At the Telescope: Using the Histogram
If you decide to image with a color camera, make sure you use the histogram tool when recording your videos. This feature displays a linear measurement of the signal in your video, enabling you to avoid overexposing the brightest regions. The histogram tool is critical for achieving color balance and exposure. If the control software that came with your camera does not have a live histogram tool, I recommend using FireCapture, which supports most popular camera models.
The benefit of using the live histogram is to let you adjust all three color channels to roughly equal levels, so that you can achieve a natural color balance. You’ll thereby set your white point, or color balance, for capture and ultimately produce more natural color-balanced images right from the start.
The histogram tools in FireCapture, IC Capture.AS, and FlyCap display the histogram as the 256 levels of gray on a standard 8-bit video display. Using this scale, I prefer to expose my videos to peak between roughly 64 and 96, or about 25–33% of the histogram. Exposing to much higher levels can lead to overexposure of the brightest areas of your target, which is impossible to recover during post-processing. In order to get the histogram within this range, you need to adjust your exposure. The image will look dim on your laptop monitor, but this is inconsequential: you can brighten the image during stacking
Exposure, Gain, and Frame Rate
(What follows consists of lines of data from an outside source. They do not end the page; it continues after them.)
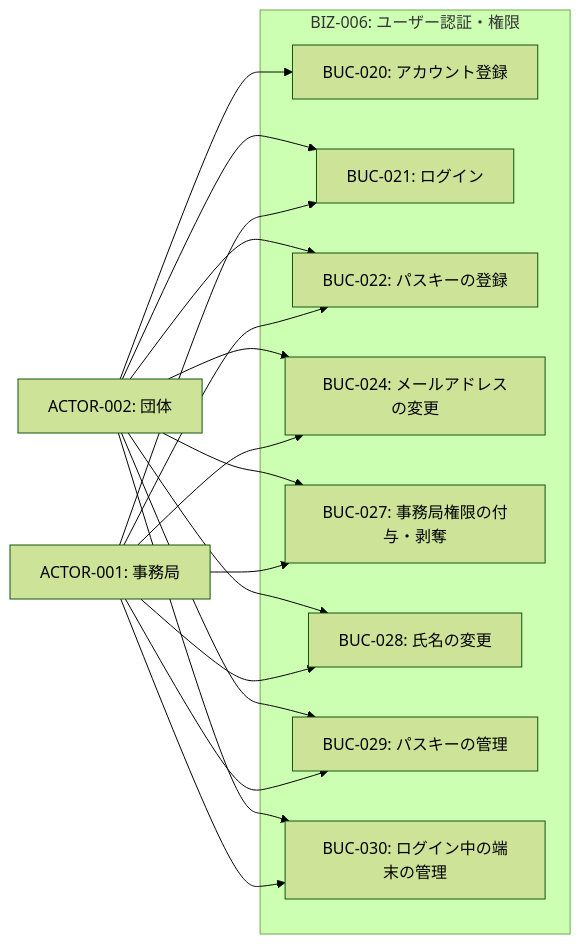
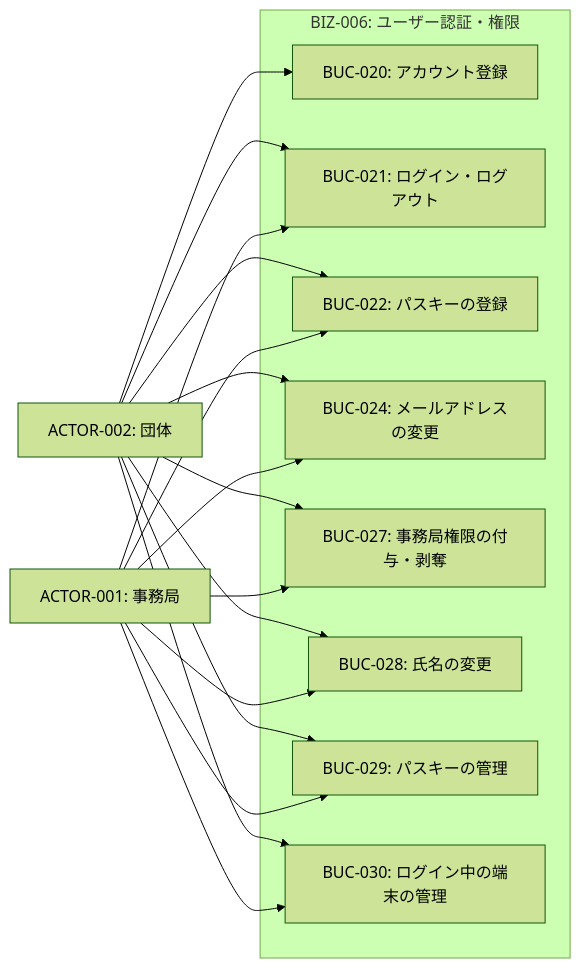
One commit to gdsc-osaka/iclub-reserve changed the first of 9 diagrams in rdra/contexts/user-authentication.md. Above: the diagram before and after it, drawn with Mermaid (forest theme). The commit also changed other lines of this file and 12 other files, not shown here.

````diff
--- a/rdra/contexts/user-authentication.md
+++ b/rdra/contexts/user-authentication.md
@@ -331,32 +338,32 @@
 ```mermaid
 graph LR
     actor1["ACTOR-001: 事務局"]
     actor2["ACTOR-002: 団体"]
 
     subgraph biz6["BIZ-006: ユーザー認証・権限"]
         buc20["BUC-020: アカウント登録"]
-        buc21["BUC-021: ログイン"]
+        buc21["BUC-021: ログイン・ログアウト"]
         buc22["BUC-022: パスキーの登録"]
         buc24["BUC-024: メールアドレスの変更"]
         buc27["BUC-027: 事務局権限の付与・剥奪"]
         buc28["BUC-028: 氏名の変更"]
         buc29["BUC-029: パスキーの管理"]
         buc30["BUC-030: ログイン中の端末の管理"]
     end
 
     actor2 --> buc20
     actor1 --> buc21
     actor2 --> buc21
     actor1 --> buc22
     actor2 --> buc22
     actor1 --> buc24
     actor2 --> buc24
     actor1 --> buc27
     actor2 --> buc27
     actor1 --> buc28
     actor2 --> buc28
     actor1 --> buc29
     actor2 --> buc29
     actor1 --> buc30
     actor2 --> buc30
 ```
````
Here’s where it’s important to understand the relationship between exposure, gain, and frame rate. You adjust the maximum intensity of the image by varying the exposure of your camera, which is the time the electronic shutter in your camera is exposing each frame. Frame rate is defined as how many pictures the camera can take in a second (fps). So there is an inverse relationship between the camera frame rate and exposure — the higher the frame rate used, the quicker the shutter has to be. This means if you’re using a high frame rate, you’ll need to increase the electronic gain to boost the image signal to keep it properly exposed.
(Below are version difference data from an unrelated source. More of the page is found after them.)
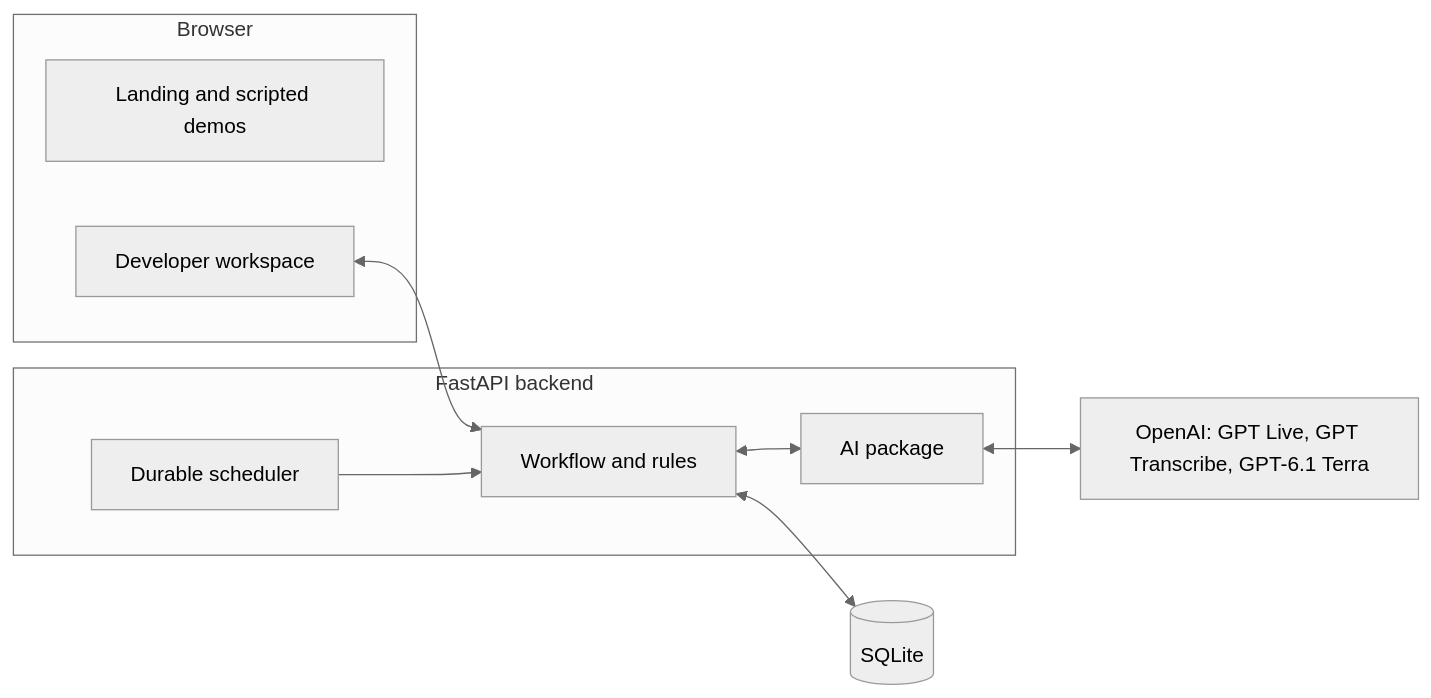
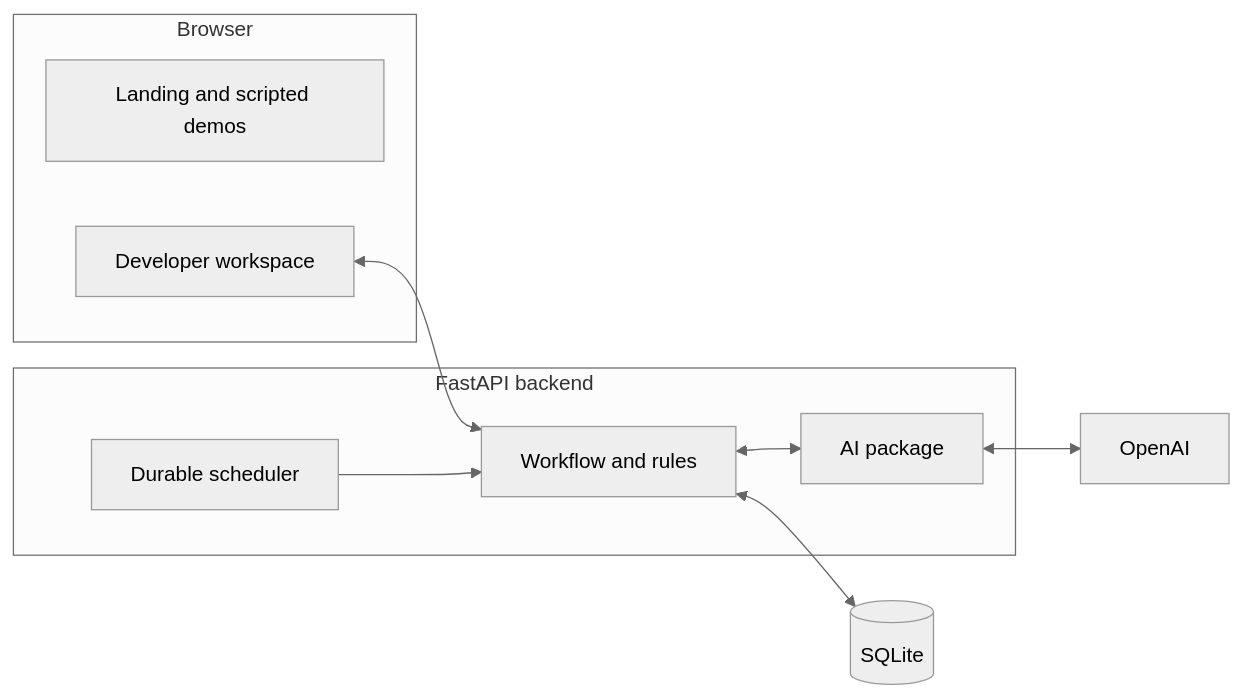
Before and after one commit to BennedictQuanTon/Alodi-Regional-Codex-Hackathon-2026: the third of 3 diagrams in README.md, drawn with Mermaid (neutral theme). The commit also changed other lines of this file and 1 other file, not shown here.

````diff
--- a/README.md
+++ b/README.md
@@ -70,19 +159,19 @@
 ```mermaid
 flowchart LR
     subgraph Browser
       L[Landing and scripted demos]
       D[Developer workspace]
     end
     subgraph Backend["FastAPI backend"]
       W[Workflow and rules]
       S[Durable scheduler]
       A[AI package]
     end
     DB[(SQLite)]
-    O[OpenAI: GPT Live, GPT Transcribe, GPT-6.1 Terra]
+    O[OpenAI]
     D <--> W
     W <--> DB
     S --> W
     W <--> A
     A <--> O
 ```
````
But be warned: gain adds electronic noise. For a color camera, you should limit the gain increase to as little as possible. I suggest using a modest frame rate to keep the gain settings low. When imaging through my Celestron C14 and my Point Grey Research Flea3 video camera, I use 15 fps when imaging Saturn, 20 to 30 fps for Jupiter, and 30 to 40 fps when shooting Mars. It’s much easier to stack 1,000 properly exposed video frames with low noise levels than 3,000 noisy, gain-amplified frames.
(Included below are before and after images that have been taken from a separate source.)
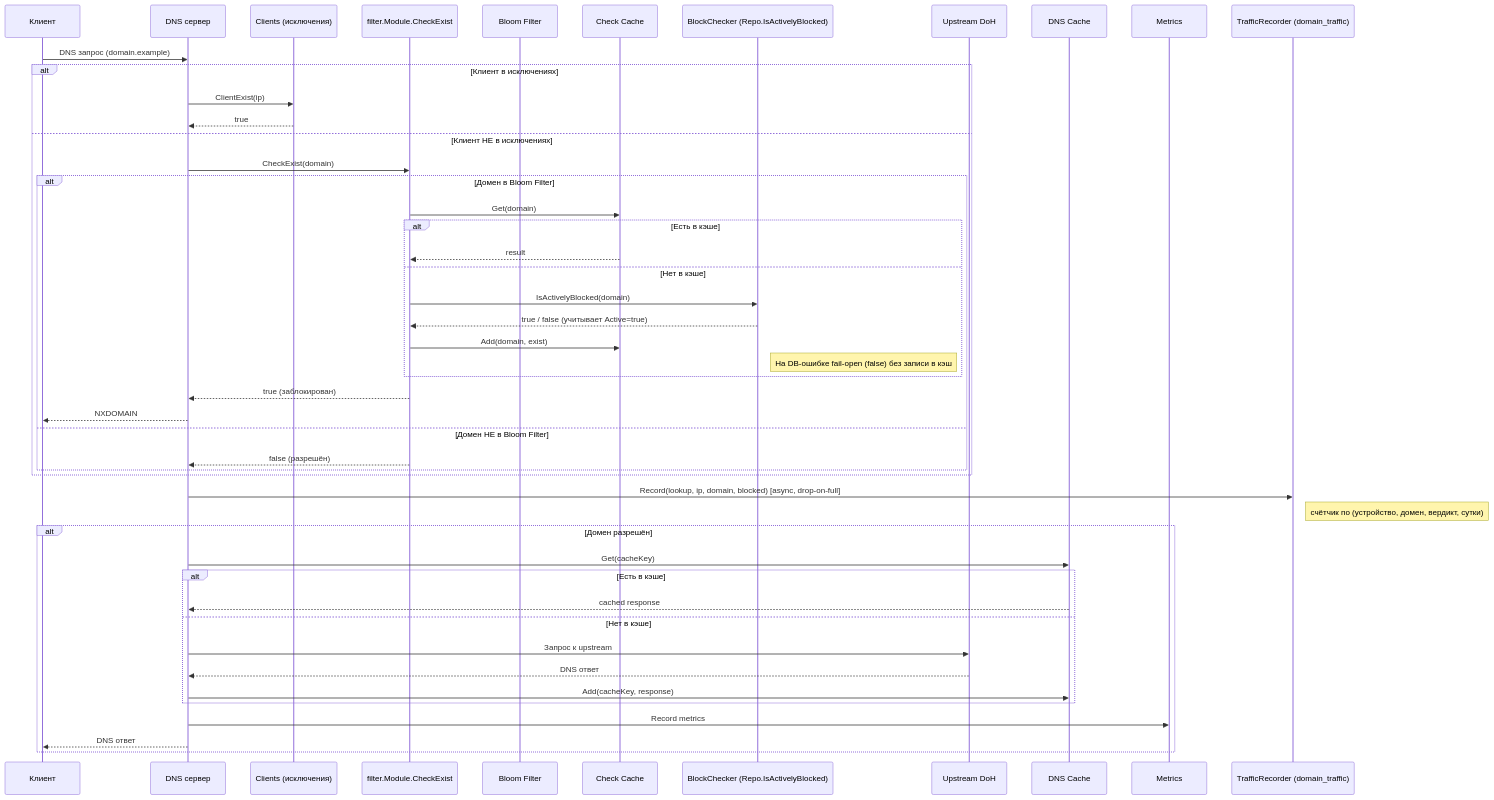
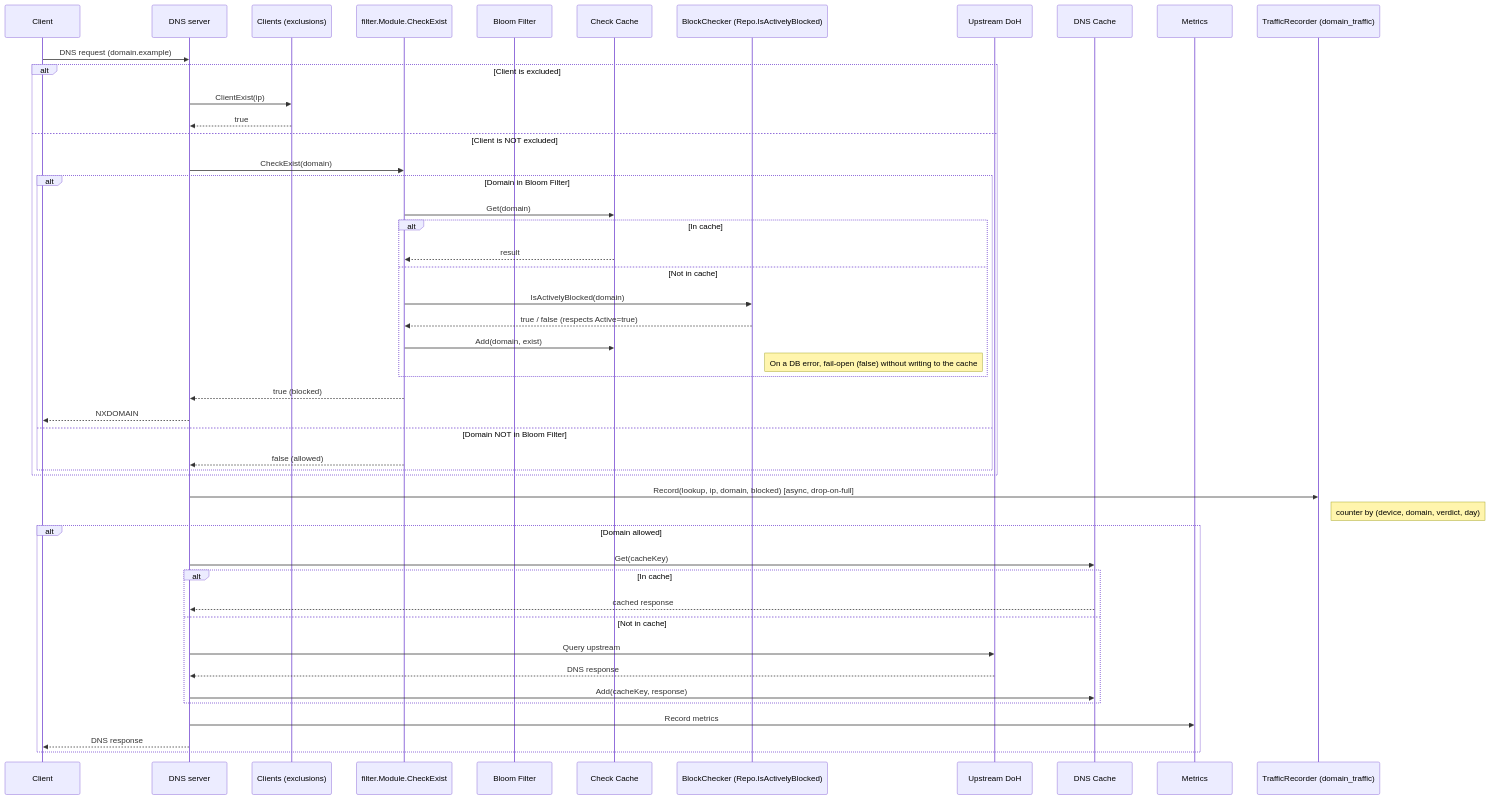
The second of 2 diagrams in ARCHITECTURE.md (alextorq/dns-filter), drawn with Mermaid before and after one commit. The commit also changed other lines of this file and 2 other files, not shown here.

Commit message:
docs: translate ARCHITECTURE.md to english

````diff
--- a/ARCHITECTURE.md
+++ b/ARCHITECTURE.md
@@ -627,59 +436,59 @@
 ```mermaid
 sequenceDiagram
-    participant C as Клиент
-    participant DNS as DNS сервер
-    participant Clients as Clients (исключения)
+    participant C as Client
+    participant DNS as DNS server
+    participant Clients as Clients (exclusions)
     participant Filter as filter.Module.CheckExist
     participant BF as Bloom Filter
     participant Cache as Check Cache
     participant DB as BlockChecker (Repo.IsActivelyBlocked)
     participant Up as Upstream DoH
     participant DnsCache as DNS Cache
     participant Metric as Metrics
     participant Traffic as TrafficRecorder (domain_traffic)
 
-    C->>DNS: DNS запрос (domain.example)
+    C->>DNS: DNS request (domain.example)
 
-    alt Клиент в исключениях
+    alt Client is excluded
         DNS->>Clients: ClientExist(ip)
         Clients-->>DNS: true
-    else Клиент НЕ в исключениях
+    else Client is NOT excluded
         DNS->>Filter: CheckExist(domain)
 
-        alt Домен в Bloom Filter
+        alt Domain in Bloom Filter
             Filter->>Cache: Get(domain)
 
-            alt Есть в кэше
+            alt In cache
                 Cache-->>Filter: result
-            else Нет в кэше
+            else Not in cache
                 Filter->>DB: IsActivelyBlocked(domain)
-                DB-->>Filter: true / false (учитывает Active=true)
+                DB-->>Filter: true / false (respects Active=true)
                 Filter->>Cache: Add(domain, exist)
-                Note right of DB: На DB-ошибке fail-open (false) без записи в кэш
+                Note right of DB: On a DB error, fail-open (false) without writing to the cache
             end
 
-            Filter-->>DNS: true (заблокирован)
+            Filter-->>DNS: true (blocked)
             DNS-->>C: NXDOMAIN
-        else Домен НЕ в Bloom Filter
-            Filter-->>DNS: false (разрешён)
+        else Domain NOT in Bloom Filter
+            Filter-->>DNS: false (allowed)
         end
     end
 
     DNS->>Traffic: Record(lookup, ip, domain, blocked) [async, drop-on-full]
-    Note right of Traffic: счётчик по (устройство, домен, вердикт, сутки)
+    Note right of Traffic: counter by (device, domain, verdict, day)
 
-    alt Домен разрешён
+    alt Domain allowed
         DNS->>DnsCache: Get(cacheKey)
         
-        alt Есть в кэше
+        alt In cache
             DnsCache-->>DNS: cached response
-        else Нет в кэше
-            DNS->>Up: Запрос к upstream
-            Up-->>DNS: DNS ответ
+        else Not in cache
+            DNS->>Up: Query upstream
+            Up-->>DNS: DNS response
             DNS->>DnsCache: Add(cacheKey, response)
         end
         
         DNS->>Metric: Record metrics
-        DNS-->>C: DNS ответ
+        DNS-->>C: DNS response
     end
 ```
````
Perhaps the biggest advantage to using a color camera is that all the color channels are in focus. There is no need to waste time refocusing each filter, as you must when imaging with monochrome cameras. This is a major advantage when imaging Jupiter, because the planet’s rapid rotation limits you to about 2 minutes of capture — longer, and you’ll lose fine detail in your image due to motion blur.
Color cameras also provide a relatively easy learning curve compared with tri-color imaging, not to mention they avoid the expense of purchasing a filter wheel and a set of color filters. Unless you’re interested in isolating the near-infrared wavelength of methane in Jupiter’s atmosphere, a monochrome camera is simply unnecessary for capturing excellent photos of the planets.
So whether you’re about to try your hand at planetary imaging or you’re contemplating a camera upgrade, consider testing a new color planetary camera yourself. You may find the benefits outweigh any perceived drawbacks.
Dan Llewellyn observes and images the planets from his home in Decatur, Georgia.